What you will do: Show every line from the data below that includes "package".

*** Supplied data ***

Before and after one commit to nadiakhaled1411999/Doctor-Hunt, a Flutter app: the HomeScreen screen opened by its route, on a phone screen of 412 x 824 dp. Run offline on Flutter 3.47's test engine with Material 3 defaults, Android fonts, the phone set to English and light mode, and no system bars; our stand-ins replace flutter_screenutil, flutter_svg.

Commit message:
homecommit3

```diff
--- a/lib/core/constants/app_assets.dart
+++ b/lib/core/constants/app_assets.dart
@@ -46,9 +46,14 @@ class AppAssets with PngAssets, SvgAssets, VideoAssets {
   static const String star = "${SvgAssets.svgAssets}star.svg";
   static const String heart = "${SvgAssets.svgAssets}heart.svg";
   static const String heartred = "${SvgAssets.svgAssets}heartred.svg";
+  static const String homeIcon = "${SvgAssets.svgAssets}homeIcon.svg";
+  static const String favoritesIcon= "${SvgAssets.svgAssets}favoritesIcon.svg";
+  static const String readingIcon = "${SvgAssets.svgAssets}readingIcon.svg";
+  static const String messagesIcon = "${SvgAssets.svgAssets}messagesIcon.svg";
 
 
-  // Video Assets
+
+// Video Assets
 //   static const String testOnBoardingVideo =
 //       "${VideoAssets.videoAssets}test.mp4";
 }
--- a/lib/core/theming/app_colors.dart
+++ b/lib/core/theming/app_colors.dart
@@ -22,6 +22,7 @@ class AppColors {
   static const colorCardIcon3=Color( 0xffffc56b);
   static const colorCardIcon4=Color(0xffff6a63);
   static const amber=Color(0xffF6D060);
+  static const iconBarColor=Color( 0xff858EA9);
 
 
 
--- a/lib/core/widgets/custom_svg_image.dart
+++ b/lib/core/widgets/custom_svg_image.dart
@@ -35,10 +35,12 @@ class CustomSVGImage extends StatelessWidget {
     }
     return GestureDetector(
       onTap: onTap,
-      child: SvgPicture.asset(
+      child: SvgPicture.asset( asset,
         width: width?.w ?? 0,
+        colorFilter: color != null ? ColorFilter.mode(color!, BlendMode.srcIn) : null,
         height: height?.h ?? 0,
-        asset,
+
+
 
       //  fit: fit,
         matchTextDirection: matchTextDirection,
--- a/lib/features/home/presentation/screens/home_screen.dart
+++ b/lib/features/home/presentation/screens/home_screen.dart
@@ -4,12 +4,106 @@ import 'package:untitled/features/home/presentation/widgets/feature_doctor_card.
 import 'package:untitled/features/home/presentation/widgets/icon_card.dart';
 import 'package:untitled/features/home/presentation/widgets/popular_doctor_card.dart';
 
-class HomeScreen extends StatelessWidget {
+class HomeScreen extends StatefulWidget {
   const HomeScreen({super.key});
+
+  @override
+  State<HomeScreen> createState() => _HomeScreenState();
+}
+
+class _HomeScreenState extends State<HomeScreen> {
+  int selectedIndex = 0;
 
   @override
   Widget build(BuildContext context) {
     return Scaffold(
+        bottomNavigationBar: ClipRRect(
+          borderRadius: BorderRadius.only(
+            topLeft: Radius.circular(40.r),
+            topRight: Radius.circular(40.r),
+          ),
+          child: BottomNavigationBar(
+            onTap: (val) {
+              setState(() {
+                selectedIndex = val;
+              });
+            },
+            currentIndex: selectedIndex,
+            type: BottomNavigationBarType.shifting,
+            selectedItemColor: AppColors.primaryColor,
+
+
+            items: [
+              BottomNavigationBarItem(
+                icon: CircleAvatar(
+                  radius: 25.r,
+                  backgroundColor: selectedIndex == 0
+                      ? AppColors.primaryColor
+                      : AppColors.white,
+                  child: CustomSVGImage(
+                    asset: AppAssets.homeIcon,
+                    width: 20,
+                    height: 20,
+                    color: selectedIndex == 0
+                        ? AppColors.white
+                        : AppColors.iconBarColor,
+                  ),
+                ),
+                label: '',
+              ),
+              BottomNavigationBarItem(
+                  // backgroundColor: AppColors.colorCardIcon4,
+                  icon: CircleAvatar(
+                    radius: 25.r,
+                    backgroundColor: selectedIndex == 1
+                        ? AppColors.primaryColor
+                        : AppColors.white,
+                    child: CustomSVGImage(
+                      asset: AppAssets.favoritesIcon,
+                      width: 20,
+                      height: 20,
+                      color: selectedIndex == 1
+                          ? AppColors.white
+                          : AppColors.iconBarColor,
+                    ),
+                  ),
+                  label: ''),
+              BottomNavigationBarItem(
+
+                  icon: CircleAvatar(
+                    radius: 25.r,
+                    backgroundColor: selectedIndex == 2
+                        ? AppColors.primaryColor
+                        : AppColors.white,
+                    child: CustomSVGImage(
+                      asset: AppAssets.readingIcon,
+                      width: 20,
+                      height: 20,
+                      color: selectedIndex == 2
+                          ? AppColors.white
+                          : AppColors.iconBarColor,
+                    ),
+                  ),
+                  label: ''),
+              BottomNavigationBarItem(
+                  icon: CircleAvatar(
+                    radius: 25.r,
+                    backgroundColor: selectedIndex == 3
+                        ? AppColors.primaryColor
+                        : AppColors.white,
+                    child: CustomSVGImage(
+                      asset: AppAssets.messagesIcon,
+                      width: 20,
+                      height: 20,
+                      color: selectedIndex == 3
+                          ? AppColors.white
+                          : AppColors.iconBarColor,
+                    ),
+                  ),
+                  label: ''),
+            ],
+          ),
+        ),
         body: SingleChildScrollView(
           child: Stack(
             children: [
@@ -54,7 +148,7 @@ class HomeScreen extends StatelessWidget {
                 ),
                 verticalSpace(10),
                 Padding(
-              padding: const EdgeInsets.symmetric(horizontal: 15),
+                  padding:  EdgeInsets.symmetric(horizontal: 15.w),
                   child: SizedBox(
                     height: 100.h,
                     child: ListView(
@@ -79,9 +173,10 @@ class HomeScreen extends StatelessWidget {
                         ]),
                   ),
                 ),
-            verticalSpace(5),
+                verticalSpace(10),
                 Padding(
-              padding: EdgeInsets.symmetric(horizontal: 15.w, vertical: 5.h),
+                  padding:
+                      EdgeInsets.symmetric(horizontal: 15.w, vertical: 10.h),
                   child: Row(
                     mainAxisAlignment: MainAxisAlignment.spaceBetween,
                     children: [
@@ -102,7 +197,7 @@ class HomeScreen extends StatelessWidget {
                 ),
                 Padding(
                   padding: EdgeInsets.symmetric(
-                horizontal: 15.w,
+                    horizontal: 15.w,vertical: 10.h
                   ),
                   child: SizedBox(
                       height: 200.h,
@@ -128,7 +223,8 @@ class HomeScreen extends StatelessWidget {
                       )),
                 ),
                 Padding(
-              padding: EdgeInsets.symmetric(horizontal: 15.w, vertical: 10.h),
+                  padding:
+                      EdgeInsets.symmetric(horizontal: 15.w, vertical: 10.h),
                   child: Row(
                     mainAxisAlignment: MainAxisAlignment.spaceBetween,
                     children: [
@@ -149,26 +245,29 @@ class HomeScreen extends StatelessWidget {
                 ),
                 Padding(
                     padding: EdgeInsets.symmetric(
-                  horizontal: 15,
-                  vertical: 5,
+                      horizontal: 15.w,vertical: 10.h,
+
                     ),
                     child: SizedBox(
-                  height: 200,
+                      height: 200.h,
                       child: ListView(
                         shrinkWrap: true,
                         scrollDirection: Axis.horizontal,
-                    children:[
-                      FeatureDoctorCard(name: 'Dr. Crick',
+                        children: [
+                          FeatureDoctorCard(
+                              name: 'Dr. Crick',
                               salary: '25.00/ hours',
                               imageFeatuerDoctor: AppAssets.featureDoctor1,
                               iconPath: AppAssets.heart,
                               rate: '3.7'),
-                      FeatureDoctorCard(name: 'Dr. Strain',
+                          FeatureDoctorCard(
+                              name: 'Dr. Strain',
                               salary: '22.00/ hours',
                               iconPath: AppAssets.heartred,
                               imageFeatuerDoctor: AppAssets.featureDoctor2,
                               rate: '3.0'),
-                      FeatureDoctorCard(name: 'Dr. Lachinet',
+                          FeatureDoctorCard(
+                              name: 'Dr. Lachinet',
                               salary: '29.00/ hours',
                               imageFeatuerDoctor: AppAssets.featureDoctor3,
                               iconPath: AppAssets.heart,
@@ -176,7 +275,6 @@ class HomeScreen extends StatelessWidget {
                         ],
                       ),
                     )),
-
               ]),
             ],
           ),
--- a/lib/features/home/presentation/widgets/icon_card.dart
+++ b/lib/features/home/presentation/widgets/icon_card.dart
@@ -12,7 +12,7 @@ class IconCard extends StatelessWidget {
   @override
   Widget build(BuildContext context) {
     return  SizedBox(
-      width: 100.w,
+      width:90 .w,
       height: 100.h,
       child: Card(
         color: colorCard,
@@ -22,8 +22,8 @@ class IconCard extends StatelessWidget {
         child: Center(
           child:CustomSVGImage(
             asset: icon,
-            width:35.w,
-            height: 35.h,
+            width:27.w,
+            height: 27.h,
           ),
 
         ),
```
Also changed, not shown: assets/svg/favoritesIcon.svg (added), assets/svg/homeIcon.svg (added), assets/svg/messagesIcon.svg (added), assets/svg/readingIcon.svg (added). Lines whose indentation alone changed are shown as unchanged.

***
*** Supplied data ***

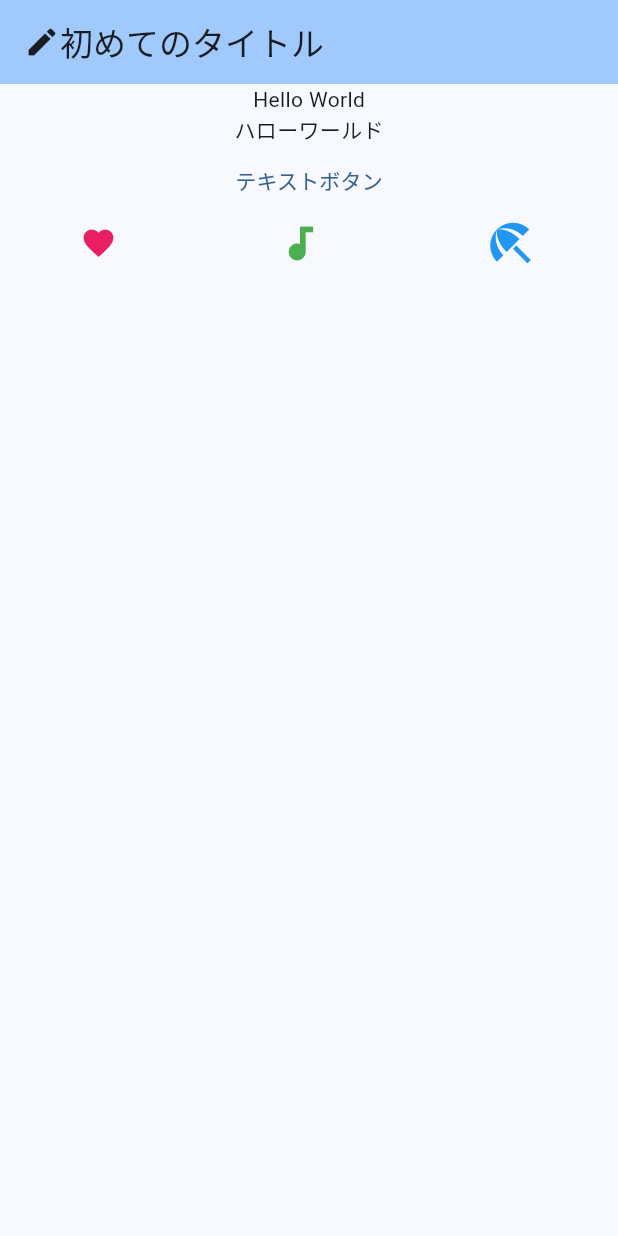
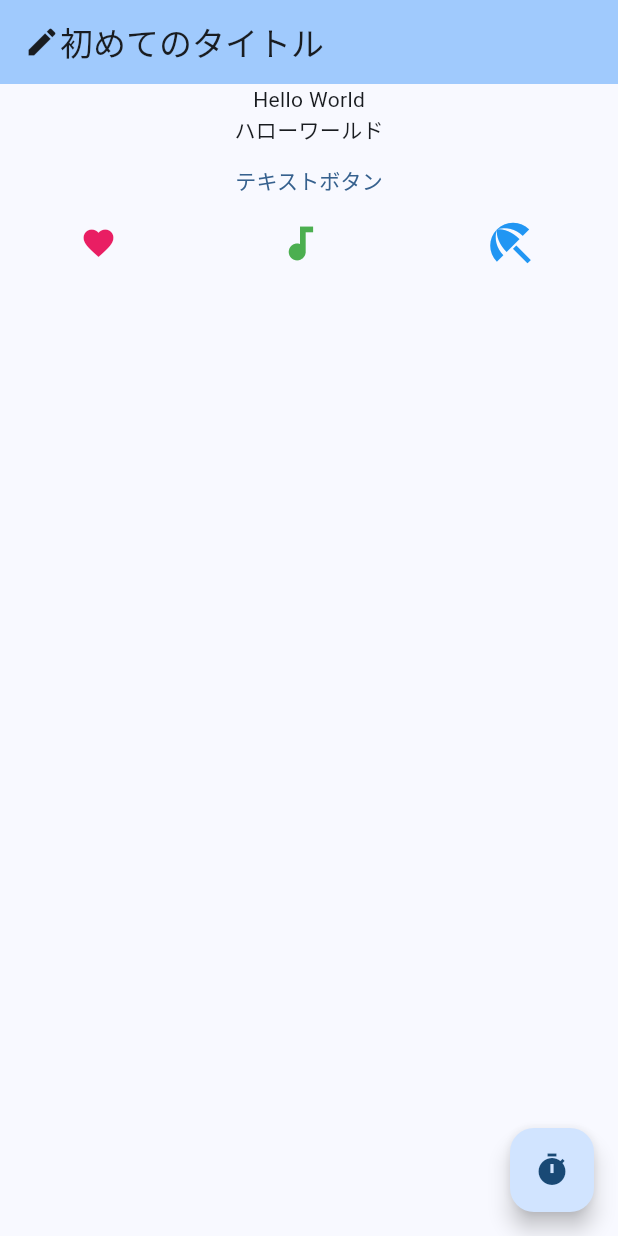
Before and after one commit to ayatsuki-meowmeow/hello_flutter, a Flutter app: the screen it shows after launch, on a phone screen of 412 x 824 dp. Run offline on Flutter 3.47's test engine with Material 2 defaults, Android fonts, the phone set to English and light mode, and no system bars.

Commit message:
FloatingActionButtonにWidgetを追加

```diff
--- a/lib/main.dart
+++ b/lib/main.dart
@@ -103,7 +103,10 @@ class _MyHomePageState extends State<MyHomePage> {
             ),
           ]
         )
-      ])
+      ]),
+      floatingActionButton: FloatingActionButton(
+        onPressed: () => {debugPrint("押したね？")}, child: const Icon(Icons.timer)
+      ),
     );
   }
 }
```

***

The completed task:
@@ -4,12 +4,106 @@ import 'package:untitled/features/home/presentation/widgets/feature_doctor_card.
 import 'package:untitled/features/home/presentation/widgets/icon_card.dart';
 import 'package:untitled/features/home/presentation/widgets/popular_doctor_card.dart';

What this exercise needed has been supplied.